● TASK INSTRUCTIONS
Copy each line of the entries that includes the word "unfinished".

┌──

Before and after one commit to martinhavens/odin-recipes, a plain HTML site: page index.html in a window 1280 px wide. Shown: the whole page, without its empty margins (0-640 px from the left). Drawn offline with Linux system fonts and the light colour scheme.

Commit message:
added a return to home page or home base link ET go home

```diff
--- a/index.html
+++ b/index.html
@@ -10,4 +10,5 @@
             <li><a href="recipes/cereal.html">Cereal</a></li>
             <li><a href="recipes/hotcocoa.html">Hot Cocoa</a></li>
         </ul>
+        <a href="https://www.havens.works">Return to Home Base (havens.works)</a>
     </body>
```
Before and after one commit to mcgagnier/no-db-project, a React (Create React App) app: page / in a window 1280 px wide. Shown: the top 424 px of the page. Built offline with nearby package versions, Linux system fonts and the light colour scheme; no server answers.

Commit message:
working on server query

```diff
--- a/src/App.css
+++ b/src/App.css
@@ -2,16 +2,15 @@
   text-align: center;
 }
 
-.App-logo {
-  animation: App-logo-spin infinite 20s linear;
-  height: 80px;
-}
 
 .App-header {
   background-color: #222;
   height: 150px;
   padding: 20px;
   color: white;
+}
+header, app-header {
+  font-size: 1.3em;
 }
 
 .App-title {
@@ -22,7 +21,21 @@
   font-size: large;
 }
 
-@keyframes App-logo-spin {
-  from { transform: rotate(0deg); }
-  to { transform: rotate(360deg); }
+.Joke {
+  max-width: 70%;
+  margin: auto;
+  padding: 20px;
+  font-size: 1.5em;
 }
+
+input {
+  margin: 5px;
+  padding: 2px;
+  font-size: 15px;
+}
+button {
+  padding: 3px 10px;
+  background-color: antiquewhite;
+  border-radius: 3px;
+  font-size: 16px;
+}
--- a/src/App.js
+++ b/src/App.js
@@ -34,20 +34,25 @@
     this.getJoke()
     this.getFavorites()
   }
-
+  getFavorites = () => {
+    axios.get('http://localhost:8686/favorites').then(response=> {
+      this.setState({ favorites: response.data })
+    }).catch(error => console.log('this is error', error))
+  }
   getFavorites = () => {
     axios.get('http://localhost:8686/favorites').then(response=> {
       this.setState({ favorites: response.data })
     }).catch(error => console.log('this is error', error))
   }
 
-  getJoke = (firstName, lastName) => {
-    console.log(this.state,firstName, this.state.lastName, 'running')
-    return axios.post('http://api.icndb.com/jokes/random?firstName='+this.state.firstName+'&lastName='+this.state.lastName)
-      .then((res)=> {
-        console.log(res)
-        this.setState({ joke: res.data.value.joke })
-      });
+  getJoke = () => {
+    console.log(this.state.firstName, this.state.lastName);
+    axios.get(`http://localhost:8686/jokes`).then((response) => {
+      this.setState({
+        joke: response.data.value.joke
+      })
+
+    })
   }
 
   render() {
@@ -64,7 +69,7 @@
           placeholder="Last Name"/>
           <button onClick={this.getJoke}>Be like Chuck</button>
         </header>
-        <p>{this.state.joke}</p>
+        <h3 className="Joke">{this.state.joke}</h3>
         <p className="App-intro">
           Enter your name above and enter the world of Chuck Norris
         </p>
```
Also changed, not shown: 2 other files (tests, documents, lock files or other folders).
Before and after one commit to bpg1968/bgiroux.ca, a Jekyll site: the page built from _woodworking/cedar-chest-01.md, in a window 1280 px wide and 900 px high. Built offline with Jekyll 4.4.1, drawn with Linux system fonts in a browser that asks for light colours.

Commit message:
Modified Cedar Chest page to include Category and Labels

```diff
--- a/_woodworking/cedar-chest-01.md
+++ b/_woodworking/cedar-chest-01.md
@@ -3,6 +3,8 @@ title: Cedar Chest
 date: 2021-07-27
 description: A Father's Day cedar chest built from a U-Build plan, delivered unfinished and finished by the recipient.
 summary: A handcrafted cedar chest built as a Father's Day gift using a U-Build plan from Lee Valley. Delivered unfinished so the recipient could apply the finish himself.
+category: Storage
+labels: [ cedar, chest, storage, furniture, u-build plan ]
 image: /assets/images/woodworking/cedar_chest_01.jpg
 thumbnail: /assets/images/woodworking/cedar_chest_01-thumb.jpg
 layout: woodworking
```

└──

● EXERCISE RESPONSE
 description: A Father's Day cedar chest built from a U-Build plan, delivered unfinished and finished by the recipient.
 summary: A handcrafted cedar chest built as a Father's Day gift using a U-Build plan from Lee Valley. Delivered unfinished so the recipient could apply the finish himself.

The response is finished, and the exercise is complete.